With this book comes a surprise: my favorite part wasn’t the main storyline. It was the bits with Aaru’s past, a feature I didn’t even know this book would have.
In the present, Mira and her friends are on the run, while also trying to find a safe spot for the poached dragons.
In the past, we see Aaru’s life building up to the moment he is sent to the pit.
Hands down my favorite character of the series is Aaru. His past is compelling, and his voice, with the need for silence, brings a unique depth to his character. Of all the people to get growth in this book (who aren’t Mira), Aaru certainly gets the most. And though he is featured prominently in the first text, I didn’t necessarily see the love interest turn coming. I wasn’t sure in the first book, but in retrospect I should have seen it coming all along.

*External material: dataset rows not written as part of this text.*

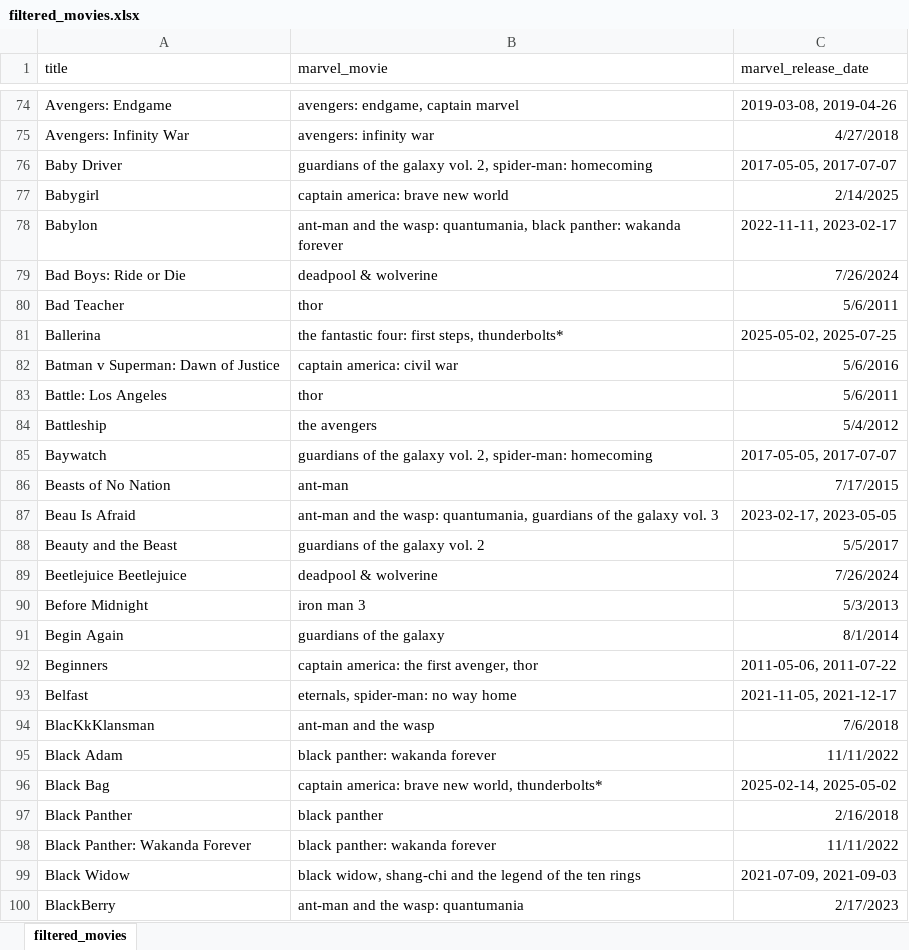
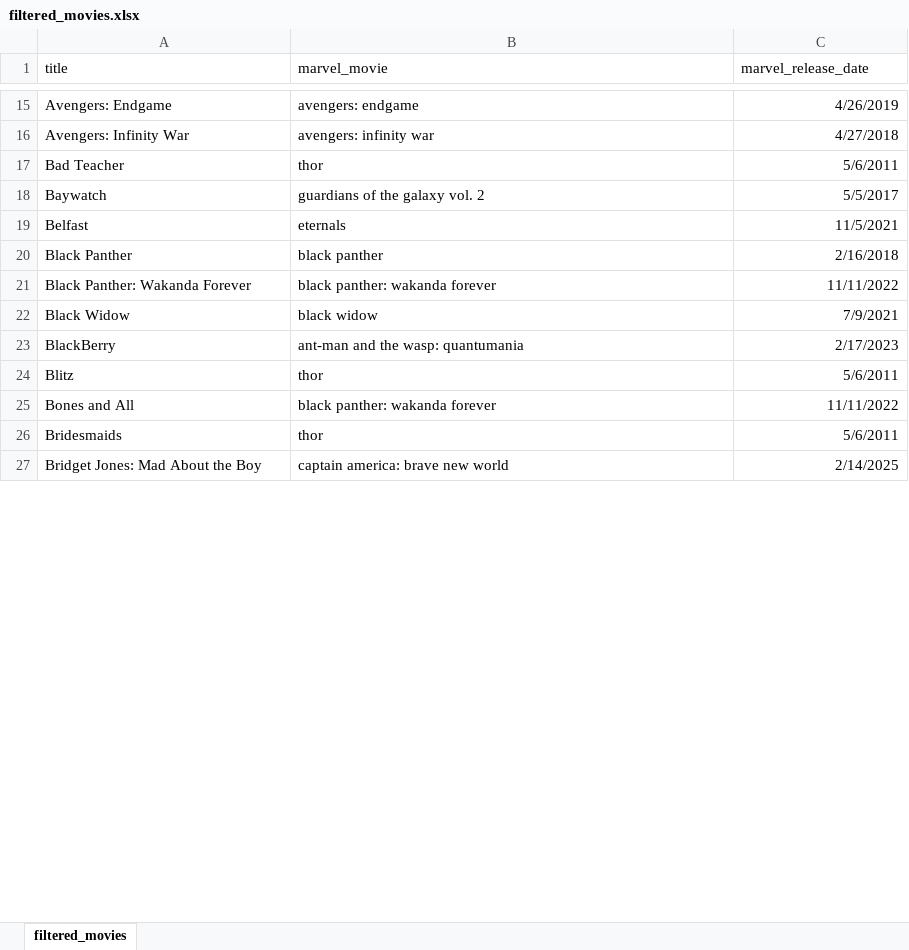
Before and after one commit to kartsarav/Marvel-Analytics-by-KS, an Excel workbook: movie-release-optimization/data/processing/filter 2/xlsx/filtered_movies.xlsx, sheet filtered_movies, drawn as a sheet; only a part is shown, gaps mark what is left out; the shorter side is filled out with more unchanged rows; values as stored, in another font and other column widths than the file's, no borders; table styles not drawn; removed rows and columns are numbered as before the commit, all else as after; the diff covers the shown part only; the diff names each change by its address in the sheet, - before the commit and + after, or states it on an @@ line.

Commit message:
Fixed code for filtering movies and scraping IMDb attributes. Altered the code to automate the manual filtering decisions that I previously did.

```diff
--- a/movie-release-optimization/data/processing/filter 2/xlsx/filtered_movies.xlsx (sheet filtered_movies)
+++ b/movie-release-optimization/data/processing/filter 2/xlsx/filtered_movies.xlsx (sheet filtered_movies)
-B15 (marvel_movie): avengers: endgame, captain marvel
+B15 (marvel_movie): avengers: endgame
-C15 (marvel_release_date): 2019-03-08, 2019-04-26
+C15 (marvel_release_date): 4/26/2019
-row 76: Baby Driver | guardians of the galaxy vol. 2, spider-man: homecoming | 2017-05-05, 2017-07-07
-row 77: Babygirl | captain america: brave new world | 2/14/2025
-row 78: Babylon | ant-man and the wasp: quantumania, black panther: wakanda forever | 2022-11-11, 2023-02-17
-row 79: Bad Boys: Ride or Die | deadpool & wolverine | 7/26/2024
-row 81: Ballerina | the fantastic four: first steps, thunderbolts* | 2025-05-02, 2025-07-25
-row 82: Batman v Superman: Dawn of Justice | captain america: civil war | 5/6/2016
-row 83: Battle: Los Angeles | thor | 5/6/2011
-row 84: Battleship | the avengers | 5/4/2012
-B18 (marvel_movie): guardians of the galaxy vol. 2, spider-man: homecoming
+B18 (marvel_movie): guardians of the galaxy vol. 2
-C18 (marvel_release_date): 2017-05-05, 2017-07-07
+C18 (marvel_release_date): 5/5/2017
-row 86: Beasts of No Nation | ant-man | 7/17/2015
-row 87: Beau Is Afraid | ant-man and the wasp: quantumania, guardians of the galaxy vol. 3 | 2023-02-17, 2023-05-05
-row 88: Beauty and the Beast | guardians of the galaxy vol. 2 | 5/5/2017
-row 89: Beetlejuice Beetlejuice | deadpool & wolverine | 7/26/2024
-row 90: Before Midnight | iron man 3 | 5/3/2013
-row 91: Begin Again | guardians of the galaxy | 8/1/2014
-row 92: Beginners | captain america: the first avenger, thor | 2011-05-06, 2011-07-22
-B19 (marvel_movie): eternals, spider-man: no way home
+B19 (marvel_movie): eternals
-C19 (marvel_release_date): 2021-11-05, 2021-12-17
+C19 (marvel_release_date): 11/5/2021
-row 94: BlacKkKlansman | ant-man and the wasp | 7/6/2018
-row 95: Black Adam | black panther: wakanda forever | 11/11/2022
-row 96: Black Bag | captain america: brave new world, thunderbolts* | 2025-02-14, 2025-05-02
-B22 (marvel_movie): black widow, shang-chi and the legend of the ten rings
+B22 (marvel_movie): black widow
-C22 (marvel_release_date): 2021-07-09, 2021-09-03
+C22 (marvel_release_date): 7/9/2021
```
Also changed, not shown: 600 removed rows and 108 edited cells elsewhere in this sheet, movie-release-optimization/data/processing/filter 1/xlsx/marvel_movies.xlsx, 36 other files.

Mira, of course, is a new kind of YA heroine. If she could pass her “Chosen One” status on to someone else, she would. But it’s all on her. And she’d sooner die than let her position go to waste.
The conspiracy Mira sets to uncover is wildly massive. First it looks like this, than it is something else. Even by the book’s end, I’m not sure what all is happening. In some regards that makes the book frustrating, but in the end I think it makes the mystery so much more impactful.
Then, of course, there’s the dragons! It must be impossible to read this book and not love, at a minimum, Lala and Crystal. I, however, loved Kelsine and the others as well. The dragons have as much personality as the humans.
Though confusing at parts, this book was a fun ride, and especially worthy due to the dragon-prominence.